# Problem to solve:
If a line in the data has the string "profile", please show it.

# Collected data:
-- Opening Marker --

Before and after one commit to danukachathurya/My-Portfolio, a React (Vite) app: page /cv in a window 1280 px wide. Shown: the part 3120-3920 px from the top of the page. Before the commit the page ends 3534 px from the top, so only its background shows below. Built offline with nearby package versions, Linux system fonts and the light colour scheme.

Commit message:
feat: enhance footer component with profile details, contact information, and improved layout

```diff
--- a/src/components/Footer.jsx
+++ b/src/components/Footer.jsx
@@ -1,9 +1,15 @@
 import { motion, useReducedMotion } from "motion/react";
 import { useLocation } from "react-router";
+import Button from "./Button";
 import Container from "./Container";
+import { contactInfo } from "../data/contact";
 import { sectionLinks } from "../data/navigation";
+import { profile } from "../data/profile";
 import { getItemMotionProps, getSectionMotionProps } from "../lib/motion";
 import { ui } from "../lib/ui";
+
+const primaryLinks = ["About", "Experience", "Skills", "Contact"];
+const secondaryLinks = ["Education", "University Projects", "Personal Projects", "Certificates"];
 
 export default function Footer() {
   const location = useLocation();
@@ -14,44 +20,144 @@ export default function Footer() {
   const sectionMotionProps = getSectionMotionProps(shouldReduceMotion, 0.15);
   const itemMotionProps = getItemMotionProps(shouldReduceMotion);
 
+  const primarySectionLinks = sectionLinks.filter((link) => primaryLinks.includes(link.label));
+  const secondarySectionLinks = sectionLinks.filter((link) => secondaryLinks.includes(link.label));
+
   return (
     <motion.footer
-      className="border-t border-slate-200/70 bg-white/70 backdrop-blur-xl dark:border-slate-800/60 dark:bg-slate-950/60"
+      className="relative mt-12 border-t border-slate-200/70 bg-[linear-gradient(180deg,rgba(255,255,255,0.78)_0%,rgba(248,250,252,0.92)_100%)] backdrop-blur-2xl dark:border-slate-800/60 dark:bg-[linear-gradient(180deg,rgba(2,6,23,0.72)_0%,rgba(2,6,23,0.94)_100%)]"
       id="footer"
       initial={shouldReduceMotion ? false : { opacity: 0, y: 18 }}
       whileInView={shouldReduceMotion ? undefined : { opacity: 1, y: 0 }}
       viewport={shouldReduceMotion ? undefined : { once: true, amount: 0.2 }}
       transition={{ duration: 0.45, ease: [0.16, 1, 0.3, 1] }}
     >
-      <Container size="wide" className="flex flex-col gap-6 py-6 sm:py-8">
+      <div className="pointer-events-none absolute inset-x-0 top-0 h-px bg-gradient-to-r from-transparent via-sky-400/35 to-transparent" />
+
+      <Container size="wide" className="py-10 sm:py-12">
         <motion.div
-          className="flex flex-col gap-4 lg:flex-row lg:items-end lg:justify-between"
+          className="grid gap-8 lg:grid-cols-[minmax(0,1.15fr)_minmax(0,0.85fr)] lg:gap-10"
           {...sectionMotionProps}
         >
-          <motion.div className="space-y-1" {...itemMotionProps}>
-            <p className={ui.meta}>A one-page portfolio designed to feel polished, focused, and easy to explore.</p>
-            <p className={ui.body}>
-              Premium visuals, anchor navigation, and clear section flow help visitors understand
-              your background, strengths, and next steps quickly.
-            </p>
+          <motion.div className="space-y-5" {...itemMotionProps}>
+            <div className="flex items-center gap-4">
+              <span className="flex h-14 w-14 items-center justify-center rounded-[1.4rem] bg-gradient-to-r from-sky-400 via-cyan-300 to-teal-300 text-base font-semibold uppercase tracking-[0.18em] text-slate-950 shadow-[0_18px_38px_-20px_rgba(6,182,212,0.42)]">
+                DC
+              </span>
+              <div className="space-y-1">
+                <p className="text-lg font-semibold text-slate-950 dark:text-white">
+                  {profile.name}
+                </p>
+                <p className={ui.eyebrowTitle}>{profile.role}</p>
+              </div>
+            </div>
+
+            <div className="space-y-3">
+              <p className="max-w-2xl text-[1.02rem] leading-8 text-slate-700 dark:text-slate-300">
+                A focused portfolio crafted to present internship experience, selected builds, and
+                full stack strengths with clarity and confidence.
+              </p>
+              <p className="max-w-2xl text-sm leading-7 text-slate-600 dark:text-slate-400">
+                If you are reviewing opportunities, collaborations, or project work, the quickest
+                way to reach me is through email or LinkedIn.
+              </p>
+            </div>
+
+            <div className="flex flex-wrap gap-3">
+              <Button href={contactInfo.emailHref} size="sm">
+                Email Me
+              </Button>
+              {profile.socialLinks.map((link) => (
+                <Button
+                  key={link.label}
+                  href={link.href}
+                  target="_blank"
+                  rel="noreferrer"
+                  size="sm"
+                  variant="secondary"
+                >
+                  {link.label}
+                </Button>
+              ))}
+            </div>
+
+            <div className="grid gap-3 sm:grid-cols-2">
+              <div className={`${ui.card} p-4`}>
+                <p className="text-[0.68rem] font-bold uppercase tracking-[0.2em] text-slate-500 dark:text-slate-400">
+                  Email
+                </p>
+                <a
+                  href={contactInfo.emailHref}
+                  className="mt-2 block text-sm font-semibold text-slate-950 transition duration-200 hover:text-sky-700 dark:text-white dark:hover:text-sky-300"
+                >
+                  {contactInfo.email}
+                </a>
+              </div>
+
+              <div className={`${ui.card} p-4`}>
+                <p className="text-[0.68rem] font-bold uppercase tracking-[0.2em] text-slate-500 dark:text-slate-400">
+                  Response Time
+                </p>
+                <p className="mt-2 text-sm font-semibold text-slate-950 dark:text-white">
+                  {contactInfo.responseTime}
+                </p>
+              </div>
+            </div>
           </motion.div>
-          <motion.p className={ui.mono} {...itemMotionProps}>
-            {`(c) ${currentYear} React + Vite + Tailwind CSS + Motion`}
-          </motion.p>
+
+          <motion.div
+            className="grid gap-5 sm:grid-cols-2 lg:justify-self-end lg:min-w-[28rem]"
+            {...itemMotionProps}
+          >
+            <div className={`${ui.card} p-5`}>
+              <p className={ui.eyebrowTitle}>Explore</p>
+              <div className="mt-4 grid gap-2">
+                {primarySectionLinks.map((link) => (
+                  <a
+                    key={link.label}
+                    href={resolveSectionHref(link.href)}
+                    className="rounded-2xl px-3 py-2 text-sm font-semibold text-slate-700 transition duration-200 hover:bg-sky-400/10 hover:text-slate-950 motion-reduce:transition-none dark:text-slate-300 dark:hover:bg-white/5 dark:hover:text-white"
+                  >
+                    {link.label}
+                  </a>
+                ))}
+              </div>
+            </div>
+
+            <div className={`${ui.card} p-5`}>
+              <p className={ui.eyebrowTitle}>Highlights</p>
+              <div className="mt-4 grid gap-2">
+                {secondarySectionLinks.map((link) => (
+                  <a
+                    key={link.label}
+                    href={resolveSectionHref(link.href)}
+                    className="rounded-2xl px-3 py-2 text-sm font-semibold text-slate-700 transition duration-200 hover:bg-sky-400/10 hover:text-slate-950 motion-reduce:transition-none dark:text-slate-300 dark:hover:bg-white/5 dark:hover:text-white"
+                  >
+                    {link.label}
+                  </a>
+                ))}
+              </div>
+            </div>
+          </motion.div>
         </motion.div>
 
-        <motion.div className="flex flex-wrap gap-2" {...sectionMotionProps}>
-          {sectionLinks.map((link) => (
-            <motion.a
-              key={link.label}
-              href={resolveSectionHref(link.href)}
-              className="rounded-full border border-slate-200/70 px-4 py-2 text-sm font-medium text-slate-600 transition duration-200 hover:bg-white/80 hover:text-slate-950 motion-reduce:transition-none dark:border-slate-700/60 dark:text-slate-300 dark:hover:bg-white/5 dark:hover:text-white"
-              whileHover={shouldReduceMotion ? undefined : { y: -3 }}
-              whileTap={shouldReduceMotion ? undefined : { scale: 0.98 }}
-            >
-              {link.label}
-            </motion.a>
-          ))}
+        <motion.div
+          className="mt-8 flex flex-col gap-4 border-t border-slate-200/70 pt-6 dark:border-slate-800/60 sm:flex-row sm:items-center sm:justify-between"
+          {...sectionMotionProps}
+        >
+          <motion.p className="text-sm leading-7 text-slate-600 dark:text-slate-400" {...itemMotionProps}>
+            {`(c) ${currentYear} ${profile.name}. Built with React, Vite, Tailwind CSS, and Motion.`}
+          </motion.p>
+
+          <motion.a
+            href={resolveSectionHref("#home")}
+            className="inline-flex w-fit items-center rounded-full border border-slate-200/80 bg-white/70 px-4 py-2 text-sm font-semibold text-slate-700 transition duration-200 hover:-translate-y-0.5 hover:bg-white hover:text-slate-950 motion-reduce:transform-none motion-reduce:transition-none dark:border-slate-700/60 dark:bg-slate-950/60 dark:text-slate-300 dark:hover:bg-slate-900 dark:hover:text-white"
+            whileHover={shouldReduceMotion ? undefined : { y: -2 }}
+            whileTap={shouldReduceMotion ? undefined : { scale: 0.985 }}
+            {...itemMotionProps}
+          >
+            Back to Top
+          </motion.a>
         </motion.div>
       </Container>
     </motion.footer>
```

-- Closing Marker --

# Problem solution:
feat: enhance footer component with profile details, contact information, and improved layout
+import { profile } from "../data/profile";
+                  {profile.name}
+                <p className={ui.eyebrowTitle}>{profile.role}</p>
+              {profile.socialLinks.map((link) => (
+            {`(c) ${currentYear} ${profile.name}. Built with React, Vite, Tailwind CSS, and Motion.`}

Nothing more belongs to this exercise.